D.C. Superior Court judges have expressed serious reservations over plans to shift criminal prosecutions and courthouse security from federal to local control.
At the same time, the judges strongly objected to another proposal that would turn over to the mayor the power to name Superior Court appointees. The judges are currently appointed by the president.
The unusual action was taken Wednesday at a breakfast meeting of the court's Board of Judges. The three-page resolution was then forwarded to Mayor Marion Barry and released yesterday.
Sources said yesterday that the judges were upset that they had not been fully consulted by the Department of Justice and the D.C. government in connection with the transfer plans.
A high-level task force of federal and city officials has been organized to dicuss policy matters concerning the transfer. A second "working-level task force" has met regularly to draft legisation on the shift.
Earlier this year, Mayor Barry met with President Carter and Attorney General Griffin B. Bell, after which it was agreed that plans should be drawn up for the transfer. Currently, virtually all criminal cases in the city are prosecuted by the U.S. attorney's office and courthouse security is provided by the U.S. marshal service.
Politically, the move toward judicial autonomy for the District is seen by some observers as a vital step toward full home rule. Yesterday, a spokesman for the mayor said that while he has not seen the judges' resolution, Barry remains "committed" to the proposal for transfer, which is supported by the White House.
Acting D.C. Corporation Counsel Judith Rogers said yesterday that the chief judges of the D.C. Court of Appeals and the Superior Court were advised of the policy task force plans.
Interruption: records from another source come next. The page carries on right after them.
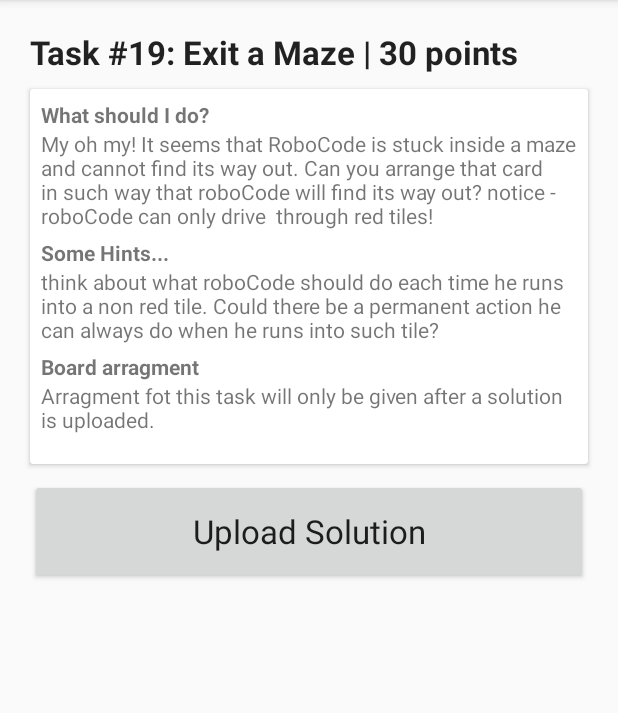
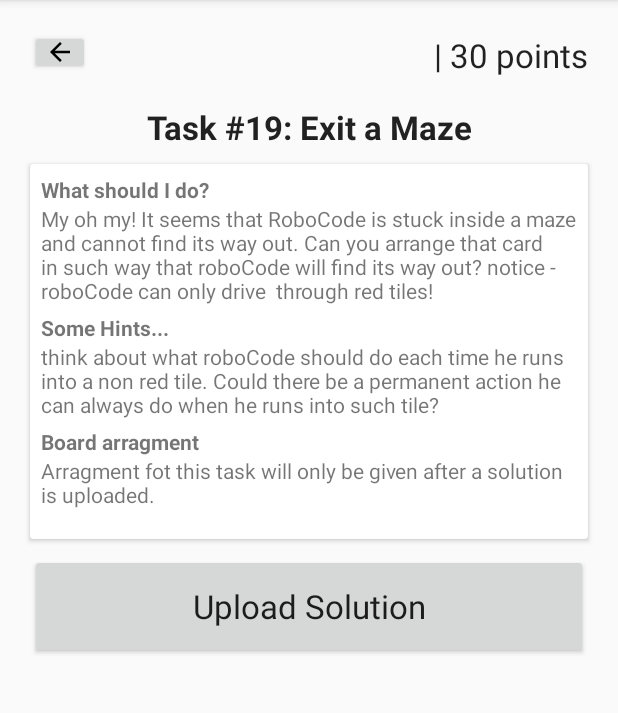
Before and after one commit to hilakornis/236333-Project-in-Arduino-IoT-RoboCode, an Android app: the screen it shows after launch (MainActivity), on a phone screen of 412 x 824 dp, the part 84-797 px from its top. Run offline under Robolectric (Android 15) with nearby library versions, the phone set to English and light mode, and no system bars.

Commit message:
עדכון של מסך משימה הוספת כפתור חזרה וחוקיות של הופעת כפתור submit אחרי העלאת תמונה

```diff
--- a/app/src/main/java/com/example/a236333_hw3/MainActivity.java
+++ b/app/src/main/java/com/example/a236333_hw3/MainActivity.java
@@ -10,9 +10,9 @@ import android.content.ContentValues;
 import android.content.Intent;
 import android.content.pm.PackageManager;
 import android.net.Uri;
-import android.os.AsyncTask;
 import android.os.Build;
 import android.os.Bundle;
+import android.os.Handler;
 import android.provider.MediaStore;
 import android.view.View;
 import android.widget.Button;
@@ -20,6 +20,8 @@ import android.widget.ImageView;
 import android.widget.Toast;
 
 public class MainActivity extends AppCompatActivity {
+
+    private Handler handler = new Handler();
 
     Button loadImageButton;
     Button approveButton;
@@ -36,6 +38,7 @@ public class MainActivity extends AppCompatActivity {
         // save the elements we are using
         loadImageButton = findViewById(R.id.loadButton);
         myImageView = findViewById(R.id.centerView);
+        approveButton = findViewById(R.id.approveButton);
 
         // Button Click
         loadImageButton.setOnClickListener(new View.OnClickListener() {
@@ -43,7 +46,7 @@ public class MainActivity extends AppCompatActivity {
             public void onClick(View v) {
                 if (Build.VERSION.SDK_INT >= Build.VERSION_CODES.M) {
                     if (checkSelfPermission(Manifest.permission.CAMERA) == PackageManager.PERMISSION_DENIED ||
-                        checkSelfPermission(Manifest.permission.WRITE_EXTERNAL_STORAGE) == PackageManager.PERMISSION_DENIED ) {
+                            checkSelfPermission(Manifest.permission.WRITE_EXTERNAL_STORAGE) == PackageManager.PERMISSION_DENIED ) {
                         String[] permission = {Manifest.permission.CAMERA,Manifest.permission.WRITE_EXTERNAL_STORAGE};
                         requestPermissions(permission, PERMISSION_CODE);
                     } else {
@@ -89,19 +92,10 @@ public class MainActivity extends AppCompatActivity {
         super.onActivityResult(requestCode, resultCode, data);
         if (resultCode == RESULT_OK) {
             myImageView.setImageURI(image_uri);
-            //new showSubmitButton().execute("");
+            runOnUiThread(new Runnable() {
+                @Override
+                public void run() {  approveButton.setVisibility(View.VISIBLE); }
+            });
         }
     }
-
-    /*private class showSubmitButton extends AsyncTask<String, Integer, Integer> {
-
-        protected Integer doInBackground(String ... strings) {
-            return 0;
-        }
-
-        protected void onProgressUpdate(Integer result) {
-            approveButton.setVisibility(View.VISIBLE);
-        }
-    }*/
-
 }
--- /dev/null
+++ b/app/src/main/res/drawable/back_arrow_black_20dp.xml
@@ -0,0 +1,4 @@
+<vector android:height="20dp" android:viewportHeight="24.0"
+    android:viewportWidth="24.0" android:width="20dp" xmlns:android="http://schemas.android.com/apk/res/android">
+    <path android:fillColor="#FF000000" android:pathData="M20,11H7.83l5.59,-5.59L12,4l-8,8 8,8 1.41,-1.41L7.83,13H20v-2z"/>
+</vector>
--- a/app/src/main/res/drawable/ic_image_black_24dp.xml
+++ /dev/null
@@ -1,5 +0,0 @@
-<vector android:height="24dp" android:tint="#447777"
-    android:viewportHeight="24.0" android:viewportWidth="24.0"
-    android:width="24dp" xmlns:android="http://schemas.android.com/apk/res/android">
-    <path android:fillColor="#FF000000" android:pathData="M21,19V5c0,-1.1 -0.9,-2 -2,-2H5c-1.1,0 -2,0.9 -2,2v14c0,1.1 0.9,2 2,2h14c1.1,0 2,-0.9 2,-2zM8.5,13.5l2.5,3.01L14.5,12l4.5,6H5l3.5,-4.5z"/>
-</vector>
--- a/app/src/main/res/layout/activity_main.xml
+++ b/app/src/main/res/layout/activity_main.xml
@@ -13,15 +13,50 @@
             android:layout_width="match_parent"
             android:layout_height="match_parent"
             android:orientation="vertical">
+            <LinearLayout
+                android:layout_width="match_parent"
+                android:layout_height="match_parent"
+                android:orientation="horizontal">
+
+                <Button
+                    android:id="@+id/backButton"
+                    style="@style/Widget.AppCompat.Button"
+                    android:layout_width="40dp"
+                    android:layout_height="30dp"
+                    android:layout_marginLeft="20dp"
+                    android:layout_marginTop="20dp"
+                    android:layout_marginRight="20dp"
+                    android:layout_marginBottom="10dp"
+                    android:foreground="@drawable/back_arrow_black_20dp"
+                    android:foregroundGravity="center"
+                    android:visibility="visible"
+                    android:enabled="true"
+                    />
+
+                <TextView
+                    android:id="@+id/pointsText"
+                    android:layout_width="match_parent"
+                    android:textAlignment="textEnd"
+                    android:layout_height="30dp"
+                    android:layout_marginLeft="20dp"
+                    android:layout_marginTop="20dp"
+                    android:layout_marginRight="20dp"
+                    android:layout_marginBottom="0dp"
+                    android:text="| 30 points"
+                    android:textAppearance="@style/TextAppearance.AppCompat.Large" />
+
+            </LinearLayout>
+
             <TextView
                 android:id="@+id/titleText"
                 android:layout_width="match_parent"
                 android:layout_height="wrap_content"
                 android:layout_marginLeft="20dp"
-                android:layout_marginTop="20dp"
+                android:layout_marginTop="10dp"
                 android:layout_marginRight="20dp"
                 android:layout_marginBottom="10dp"
-                android:text="Task #19: Exit a Maze | 30 points"
+                android:text="Task #19: Exit a Maze"
+                android:textAlignment="center"
                 android:textStyle="bold"
                 android:textAppearance="@style/TextAppearance.AppCompat.Large" />
 
```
Rogers said she and associate deputy attorney general Charles Ruff, both members of the task force, met with memberes of a committee of Superior Court judges established to consider the transfer plans.
Sources said that in the past several weeks, the committee has attended small luncheon meetings with other Superior Court judges to gather views on the proposal. These sources said the resolution passed Wednesday by the board, which is made up of all active Superior Court judges, was the result of those meetings.
In the resolution, the judges cited a "strong core of career (federal) prosecutors" who work in the Superior Court and dependence on deputy U.S. marshals for courtroom security and management of prisoners. The judges also noted the authority, under federal control, to call on other government agencies to act for the local court.
". . . The elimination of this entire complex structure without the most careful and detailed legal and fiscal planning for its replacement can do nothing less than create a severe instability in the administration of criminal justice in the District of Columbia," the resolution said.
The judges reserved their strongest language for comment on the appointment of judges by the mayor. The resolution noted that actions involving the district government are frequently heard in the court's civil division now. With the transfer of criminal prosecutions to local prosecutor, "the overwhelming majority of the litigation conducted in our court would involve the District of Columbia as a party."
In that situation, the resolution said, if the mayor also appointed the judges, the "necessary independence" of the judiciary would not be guaranteed.
Sources said the local judges also enjoy the prestige of a presidential appointment, which gives them the status of federal judges. The judges were also concerned that they would not be afforded the level of personal security, both in the courtroom and occasionally at their homes, which they now receive from the U.S. marshals service, these sources said.
U. S. Attorney Earl J. Silbert, in a letter of resignation to President Carter last week, flatly objected to the proposed transfer. If it occurs, Silbert said, the "quality and integrity of justice in the nation's capital. . . will seriously deteriorate."